Swim Training “Back to Basics Tips” courtesy Rebecca Johansson. Featured image: Olympic Champion Nathan Adrian.
In most areas of the country, high school swimming is in full swing. While some high school swim teams primarily consist of year-round swimmers with a good grasp on all four strokes, most schools are made up of a kaleidoscope of beginner and advanced swimmers. It can be difficult to find common teaching ground for the wide range of abilities. The advanced swimmers need to work on speed, endurance, and technique to improve their times. The beginners need to learn how to complete legal turns. Regardless of ability level, swimmers must play nice with the water to improve. The most important aspect in playing nice with the water is to minimize drag, and the easiest way to accomplish this is to target body position in the water. Below are three tips to help improve body position in high school swimmers of all ability levels.
ONE – Create Body Awareness On Land First
Proprioception, or the sense of where the body is in space, is more difficult in water than on land. In the pool, swimmers’ bodies are in a different element, their heads are moving every few seconds, and they’re doing flips. These all pose additional challenges to proprioception. To enhance the challenge, most high school swimmers are going through growth spurts and constantly have to readjust to new limb lengths. A functional dryland program can improve swimmers’ proprioception, and my favorite tool to do so is suspension training. Suspension training involves straps suspended in the air, and forces athletes to combine balance and strength. Two exercises to pinpoint body position include atomic push ups and side plank with twists. See video examples below.
TWO – Kick, Kick, Kick, But Ditch The Board
To increase the chances of swimmers incorporating a strong kick into their full stroke, kick sets should be completed mimicking correct body position. 8 kick roll is a timeless kicking drill that forces swimmers to use their core to switch body positions and easily exposes kicking weaknesses. Swimmers start on their stomach in a streamline with 8 kicks, then roll to their side (1 arm up, 1 arm down) for 8 kicks, then move to their back, and finally end with 8 kicks on their opposite side. Most beginner to intermediate swimmers kick too much from their knees vs. their hips, and this becomes apparent when they’re on their side.
THREE – Head Position Matters

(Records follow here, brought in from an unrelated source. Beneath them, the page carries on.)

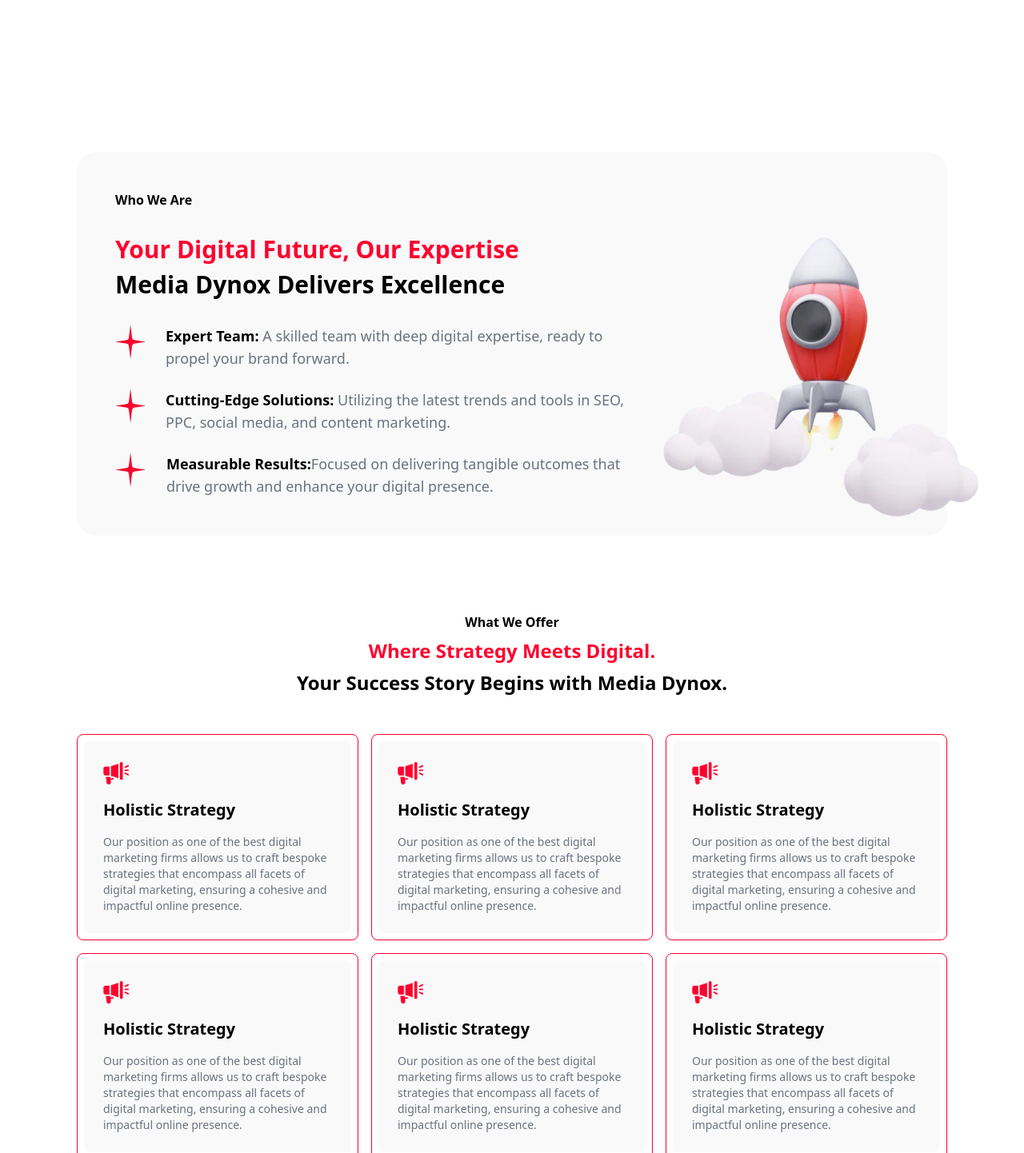
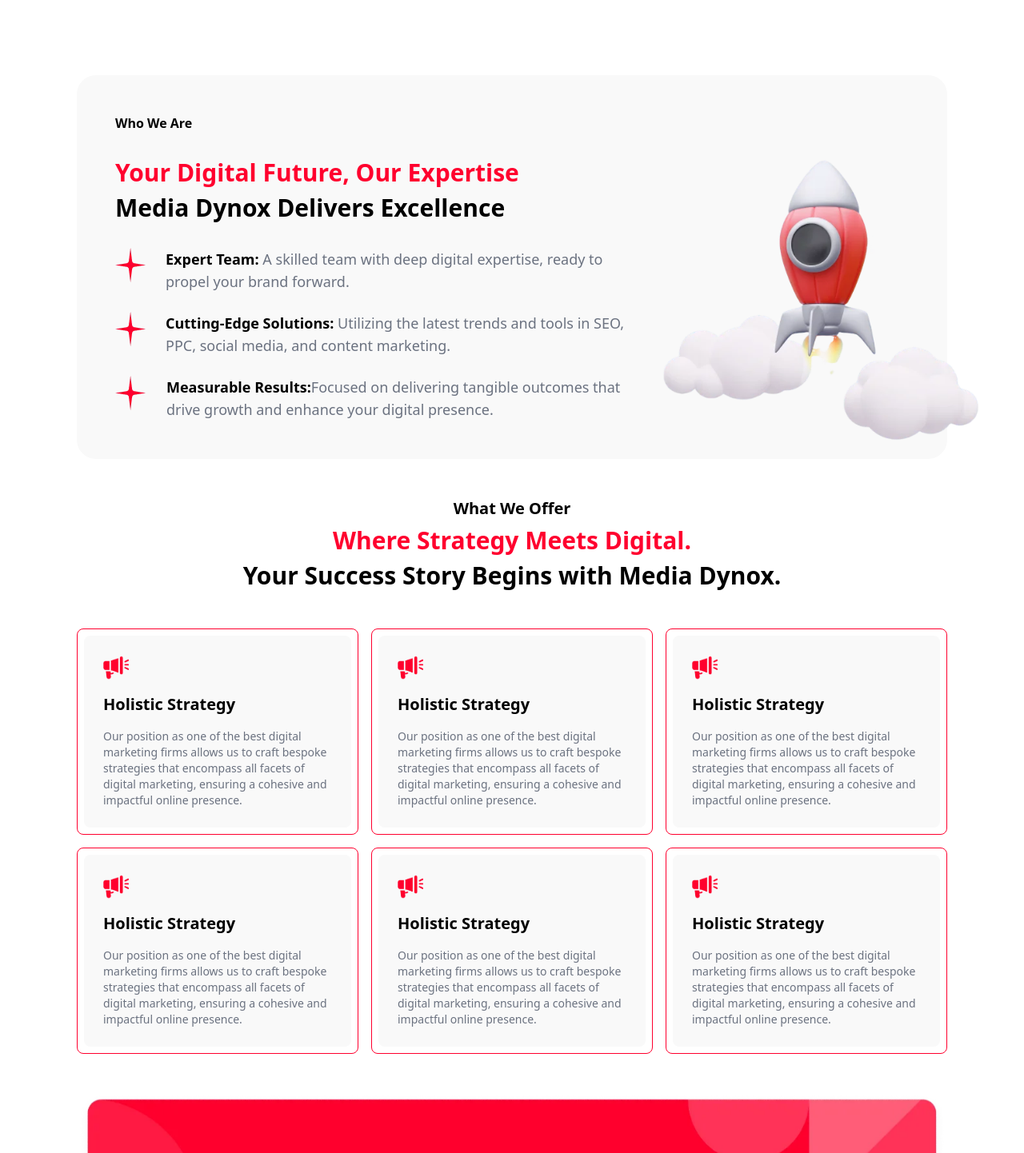
Before and after one commit to rkcoola792/landing-page, a React (Vite) app: page / in a window 1280 px wide. Shown: the part 568-2010 px from the top of the page at 80% size. Built offline with nearby package versions, Linux system fonts and the light colour scheme.

Commit message:
padding done

```diff
--- a/src/LandingPage1/Section2.jsx
+++ b/src/LandingPage1/Section2.jsx
@@ -2,7 +2,7 @@
 
 const Section2 = () => {
   return (
-    <div className="section2 flex bg-secondary sm:p-12 p-8 rounded-3xl relative text-base my-24 ">
+    <div className="section2 flex bg-secondary sm:p-12 p-8 rounded-3xl relative text-base ">
       <div className="left flex flex-col gap-8 ">
         <div className="heading">
           <h2 className="font-semibold text-center sm:text-left">Who We Are</h2>
--- a/src/LandingPage1/Section3.jsx
+++ b/src/LandingPage1/Section3.jsx
@@ -3,11 +3,11 @@
 
 const Section3 = () => {
   return (
-    <div className='section3 my-6 flex flex-col gap-12 '>
+    <div className='section3 my-12 flex flex-col gap-12 '>
       <div className='top flex flex-col gap-2 text-center'>
-        <h3 className='font-bold text-base'>What We Offer</h3>
-        <h3 className='text-mainRed text-2xl font-semibold'>Where Strategy Meets Digital. </h3>
-        <h3 className='text-2xl font-semibold'>Your Success Story Begins with Media Dynox.</h3>
+        <h3 className='font-bold text-base lg:text-xl'>What We Offer</h3>
+        <h3 className='text-mainRed text-2xl lg:text-3xl font-semibold'>Where Strategy Meets Digital. </h3>
+        <h3 className='text-2xl lg:text-3xl font-semibold'>Your Success Story Begins with Media Dynox.</h3>
       </div>
       <div className='bottom grid sm:grid-cols-2 lg:grid-cols-3   gap-4 justify-between'>
         <Section3Component heading="Holistic Strategy" subheading="Our position as one of the best digital marketing firms allows us to craft bespoke strategies that encompass all facets of digital marketing, ensuring a cohesive and impactful online presence."/>
```
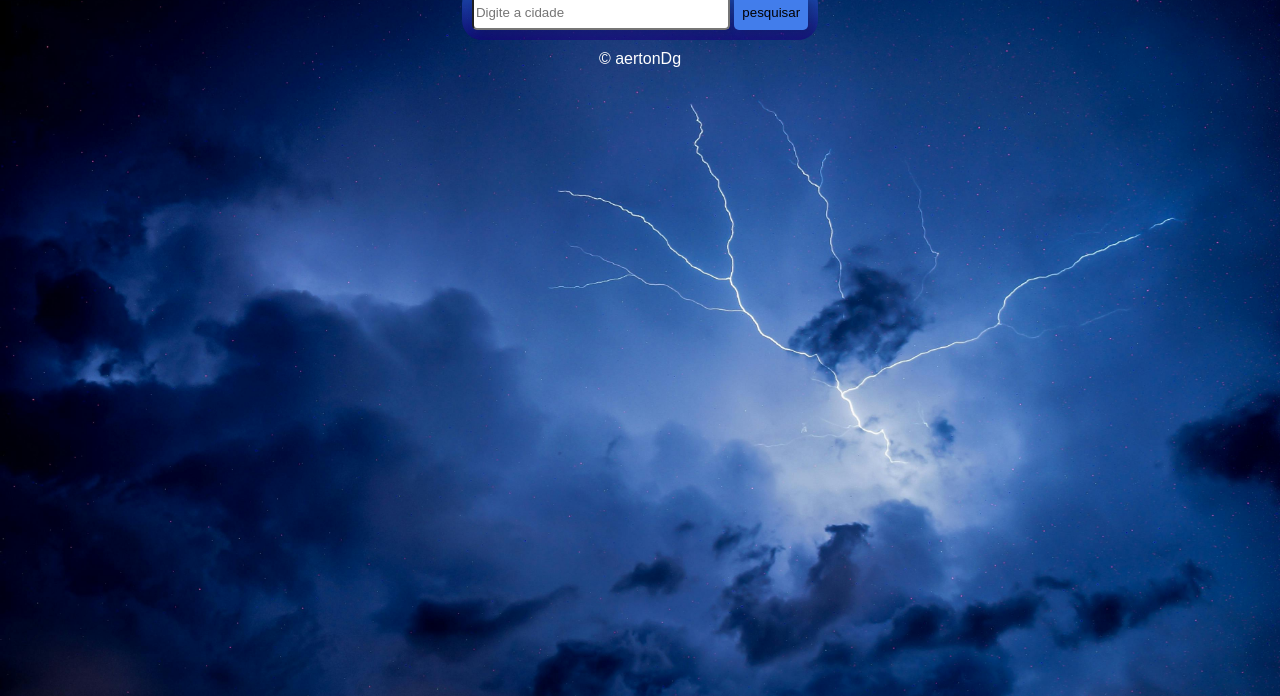
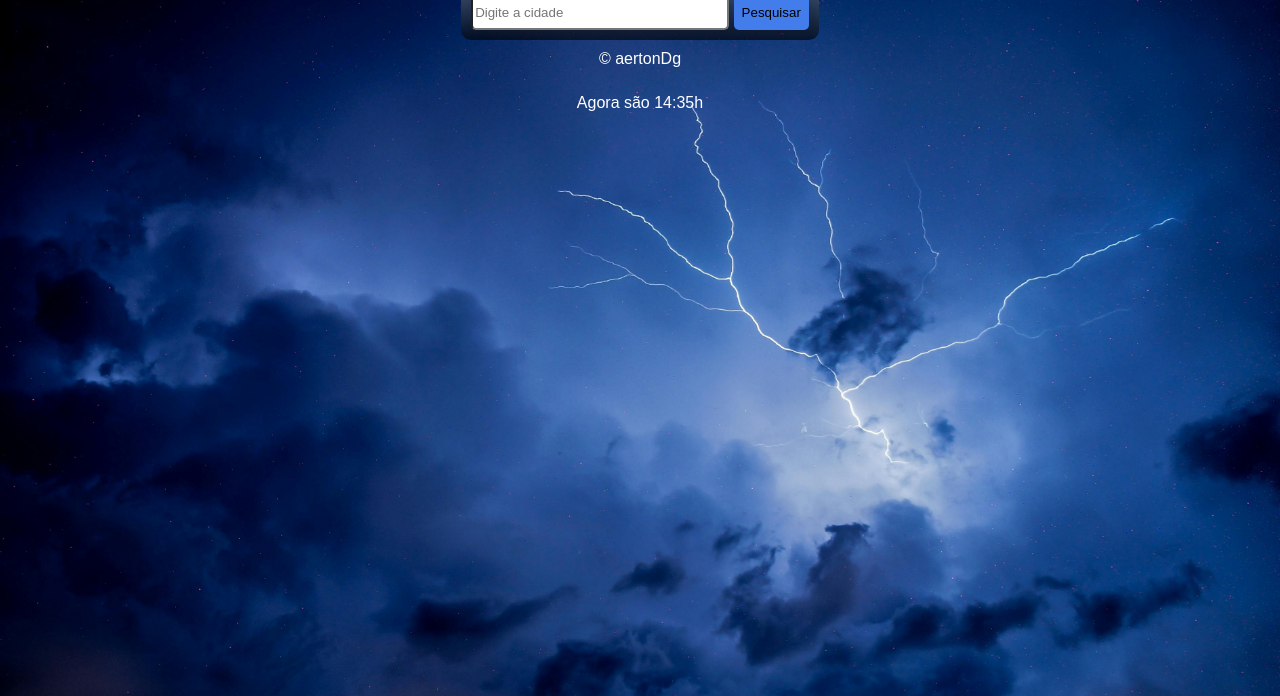
Before and after one commit to Platos69/jest-project-api, a plain HTML site: page page.html in a window 1280 px wide. Shown: the part 104-800 px from the top of the page. Drawn offline with Linux system fonts and the light colour scheme.

Commit message:
Add files via upload

```diff
--- a/page.html
+++ b/page.html
@@ -9,7 +9,9 @@
     <link rel="shortcut icon" href="./img/favicon.ico" type="image/x-icon">
 </head>
 
-<body>
+<body onload="carregar()">
+
+
     <header>
         <h1>CLIMA</h1>
         <img id="imgclima" src="./img/R.png" alt="">
@@ -18,7 +20,7 @@
         <input type="text" placeholder="Digite a cidade" id="input">
 
         <button id="search" type="submit">
-            pesquisar
+            Pesquisar
         </button>
 
         <div id="data" class="hide">
@@ -73,10 +75,14 @@
 
 
     </section>
-    <footer>&copy; aertonDg</footer>
+
     <div id="imagesci">
 
     </div>
+    </div>
+    <footer>&copy; aertonDg</footer>
+    <div class="hora">
+        <p id="msg"> hora</p>
     </div>
     <script src="./script.js"></script>
 </body>
--- a/script.js
+++ b/script.js
@@ -157,3 +157,11 @@ document.addEventListener('DOMContentLoaded', function() {
 
 var btn3 = document.querySelector('#mais-info')
 var Mais = document.querySelector('#mais-infor')
+
+function carregar(){
+    var msg = window.document.getElementById('msg')
+    var data = new Date()
+    var hora = data.getHours()
+    var min = data.getMinutes()
+    msg.innerHTML = `Agora são ${hora}:${min}h`
+}
--- a/style.css
+++ b/style.css
@@ -24,8 +24,8 @@ body{
     background-attachment: fixed;
 }
 #card {
-    background: linear-gradient(180deg, #2b6be2ab 0%, #1700809c 100%);
-    border-radius: 20px;
+    background: linear-gradient(180deg, #636d80ab 0%, #0000009c 100%);
+    border-radius: 10px;
     margin: auto;
     text-align: center;
     padding: 10px;
@@ -36,7 +36,13 @@ body{
     color: white;
     font-family: Arial, Helvetica, sans-serif;
 }
+.hora{
+    justify-content: center;
+    text-align: center;
+    color: white;
+    font-family: Arial, Helvetica, sans-serif;
 
+}
 #search{
     background-color: #437eecfe;
     border-radius: 5px;
@@ -47,7 +53,7 @@ body{
     transition: all 0.5s;
 }
 #search:hover{
-    background-color: rgb(6, 6, 128);
+    background-color: transparent;
     color: white;
     transform: scale(1.1);
 }
```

The easiest way to improve body line in the water is to work on head position. In theory, head position should be easy to perfect- if the head is up too high, hips sink and the drag force increases. The problem is, most high school swimmers want to see where they’re going! Two tips to give swimmers regarding head position include: A) the water line should hit the top of their head. The tip won’t make sense to swimmers until they visually see both a bad and good example. B) When swimmers take a breath in freestyle, they should have one goggle remain under water- this ensures their head stays in alignment with the rest of their body.